▸ DATA FOR THIS EXERCISE:
********
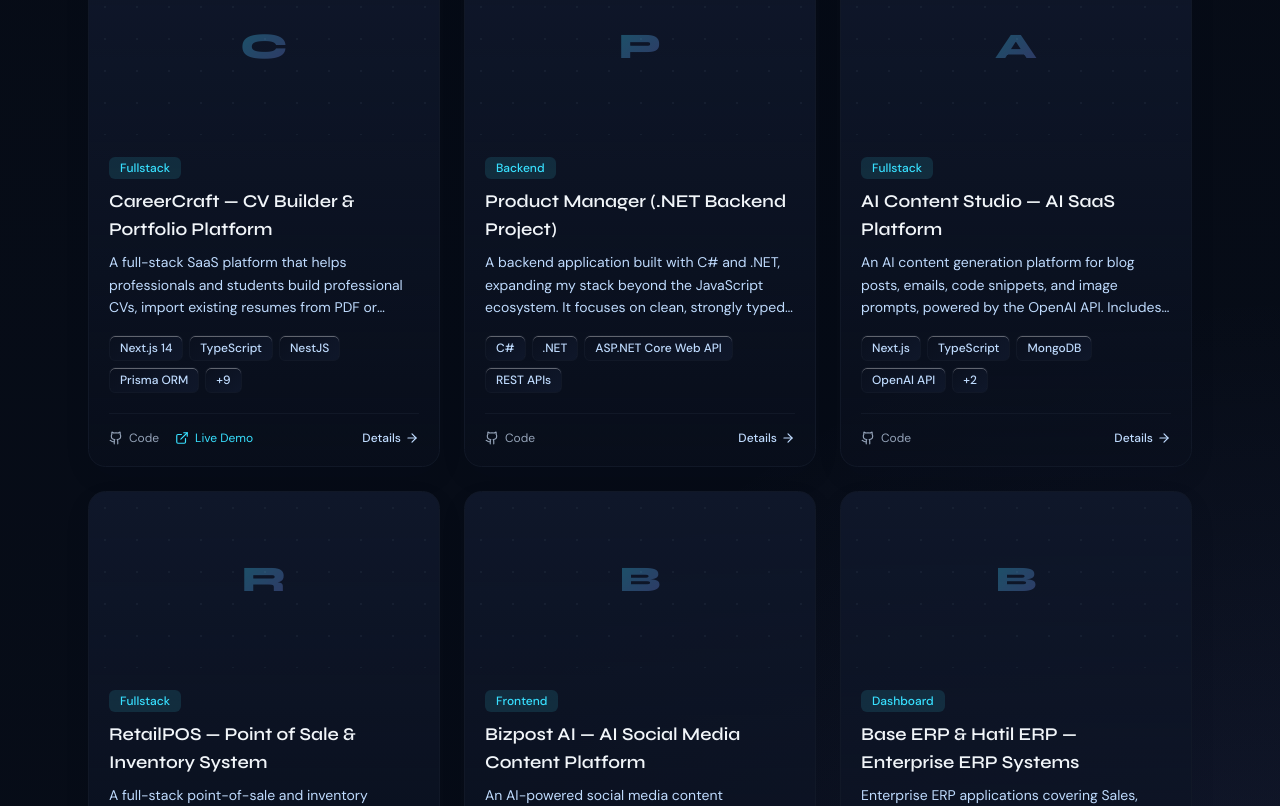
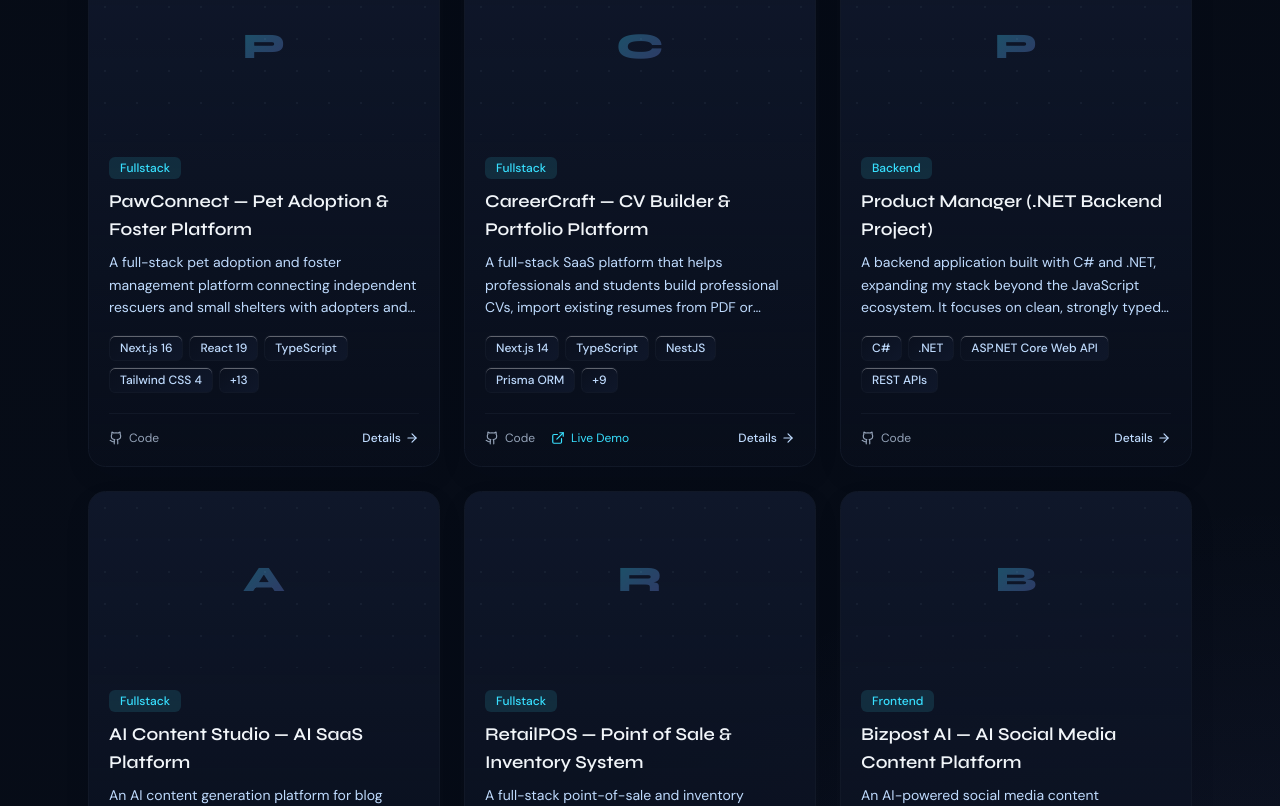
Before and after one commit to raselcsedev/personal_website, a Next.js app: page / in a window 1280 px wide. Shown: the part 3660-4466 px from the top of the page. Built offline with nearby package versions, Linux system fonts and the light colour scheme; no server answers.

Commit message:
PawConnect — Pet Adoption & Foster Platform

```diff
--- a/constants/data.ts
+++ b/constants/data.ts
@@ -99,6 +99,60 @@ export const SKILLS: Skill[] = [
 ];
 
 export const PROJECTS: Project[] = [
+  {
+    id: "13",
+    slug: "pawconnect-pet-adoption-foster-platform",
+    title: "PawConnect — Pet Adoption & Foster Platform",
+    description:
+      "A full-stack pet adoption and foster management platform connecting independent rescuers and small shelters with adopters and foster families. Features pet listings, application management, secure authentication, notifications, and an administrator moderation dashboard.",
+    overview:
+      "PawConnect is a full-stack web application built with Next.js 16 and ASP.NET Core 10 Web API, using Entity Framework Core and MariaDB/MySQL for data persistence. Guests can browse and filter pet listings, adopters can submit and track adoption or foster applications, and rescuers can manage pet profiles, photos, and applications. The platform includes role-based authorization, JWT authentication with rotating refresh tokens, secure HttpOnly cookie sessions through a backend-for-frontend (BFF) layer, transactional notifications, application status history, and administrator tools for listing moderation, reports, and user management.",
+    role: "Full-Stack Developer",
+    projectType: "personal",
+    features: [
+      "Browse, search, filter, sort, and paginate published pet listings",
+      "Detailed pet profiles with photo galleries, health information, and care requirements",
+      "Adoption and foster application submission with status tracking and history",
+      "Rescuer dashboard for creating, editing, publishing, pausing, and archiving pet listings",
+      "Pet photo uploads with file validation, cover photo selection, and photo management",
+      "Application review workflow with approval, rejection, withdrawal, and adoption completion",
+      "Database-enforced duplicate application prevention and concurrency handling",
+      "In-app notifications for application updates, decisions, and completed adoptions",
+      "User reporting system for inappropriate or concerning pet listings",
+      "Admin dashboard for report review, listing moderation, and account management",
+      "Role-based authorization and resource ownership validation",
+      "Secure authentication with JWT access tokens, rotating refresh tokens, and HttpOnly cookies",
+      "Next.js backend-for-frontend (BFF) layer with CSRF protection and API route allow-listing",
+      "ASP.NET Core ProblemDetails error responses, structured logging, and rate limiting",
+      "Entity Framework Core migrations and relational database constraints",
+      "Unit, integration, security, and concurrency testing with xUnit",
+      "Responsive frontend built with Tailwind CSS 4 and React 19",
+    ],
+    image: "/projects/pawconnect.jpg",
+    tech: [
+      "Next.js 16",
+      "React 19",
+      "TypeScript",
+      "Tailwind CSS 4",
+      "ASP.NET Core 10",
+      "C#",
+      "Entity Framework Core 10",
+      "MariaDB",
+      "MySQL",
+      "ASP.NET Core Identity",
+      "JWT",
+      "TanStack Query",
+      "React Hook Form",
+      "Zod",
+      "xUnit",
+      "Swagger",
+      "Git",
+    ],
+    github: "https://github.com/raselcsedev/paw-connect",
+    live: "",
+    category: "fullstack",
+    featured: true,
+  },
   {
     id: "12",
     slug: "careercraft-cv-portfolio-platform",
```
Also changed, not shown: constants/demo_data.ts (+54 -0 lines).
********
▸ INSTRUCTIONS FOR THE TASK: Copy out the whole listing exactly, and don't carry over any pictures.

▸ OUTPUT OF THE TASK:
Before and after one commit to raselcsedev/personal_website, a Next.js app: page / in a window 1280 px wide. Shown: the part 3660-4466 px from the top of the page. Built offline with nearby package versions, Linux system fonts and the light colour scheme; no server answers.

Commit message:
PawConnect — Pet Adoption & Foster Platform

```diff
--- a/constants/data.ts
+++ b/constants/data.ts
@@ -99,6 +99,60 @@ export const SKILLS: Skill[] = [
 ];
 
 export const PROJECTS: Project[] = [
+  {
+    id: "13",
+    slug: "pawconnect-pet-adoption-foster-platform",
+    title: "PawConnect — Pet Adoption & Foster Platform",
+    description:
+      "A full-stack pet adoption and foster management platform connecting independent rescuers and small shelters with adopters and foster families. Features pet listings, application management, secure authentication, notifications, and an administrator moderation dashboard.",
+    overview:
+      "PawConnect is a full-stack web application built with Next.js 16 and ASP.NET Core 10 Web API, using Entity Framework Core and MariaDB/MySQL for data persistence. Guests can browse and filter pet listings, adopters can submit and track adoption or foster applications, and rescuers can manage pet profiles, photos, and applications. The platform includes role-based authorization, JWT authentication with rotating refresh tokens, secure HttpOnly cookie sessions through a backend-for-frontend (BFF) layer, transactional notifications, application status history, and administrator tools for listing moderation, reports, and user management.",
+    role: "Full-Stack Developer",
+    projectType: "personal",
+    features: [
+      "Browse, search, filter, sort, and paginate published pet listings",
+      "Detailed pet profiles with photo galleries, health information, and care requirements",
+      "Adoption and foster application submission with status tracking and history",
+      "Rescuer dashboard for creating, editing, publishing, pausing, and archiving pet listings",
+      "Pet photo uploads with file validation, cover photo selection, and photo management",
+      "Application review workflow with approval, rejection, withdrawal, and adoption completion",
+      "Database-enforced duplicate application prevention and concurrency handling",
+      "In-app notifications for application updates, decisions, and completed adoptions",
+      "User reporting system for inappropriate or concerning pet listings",
+      "Admin dashboard for report review, listing moderation, and account management",
+      "Role-based authorization and resource ownership validation",
+      "Secure authentication with JWT access tokens, rotating refresh tokens, and HttpOnly cookies",
+      "Next.js backend-for-frontend (BFF) layer with CSRF protection and API route allow-listing",
+      "ASP.NET Core ProblemDetails error responses, structured logging, and rate limiting",
+      "Entity Framework Core migrations and relational database constraints",
+      "Unit, integration, security, and concurrency testing with xUnit",
+      "Responsive frontend built with Tailwind CSS 4 and React 19",
+    ],
+    image: "/projects/pawconnect.jpg",
+    tech: [
+      "Next.js 16",
+      "React 19",
+      "TypeScript",
+      "Tailwind CSS 4",
+      "ASP.NET Core 10",
+      "C#",
+      "Entity Framework Core 10",
+      "MariaDB",
+      "MySQL",
+      "ASP.NET Core Identity",
+      "JWT",
+      "TanStack Query",
+      "React Hook Form",
+      "Zod",
+      "xUnit",
+      "Swagger",
+      "Git",
+    ],
+    github: "https://github.com/raselcsedev/paw-connect",
+    live: "",
+    category: "fullstack",
+    featured: true,
+  },
   {
     id: "12",
     slug: "careercraft-cv-portfolio-platform",
```
Also changed, not shown: constants/demo_data.ts (+54 -0 lines).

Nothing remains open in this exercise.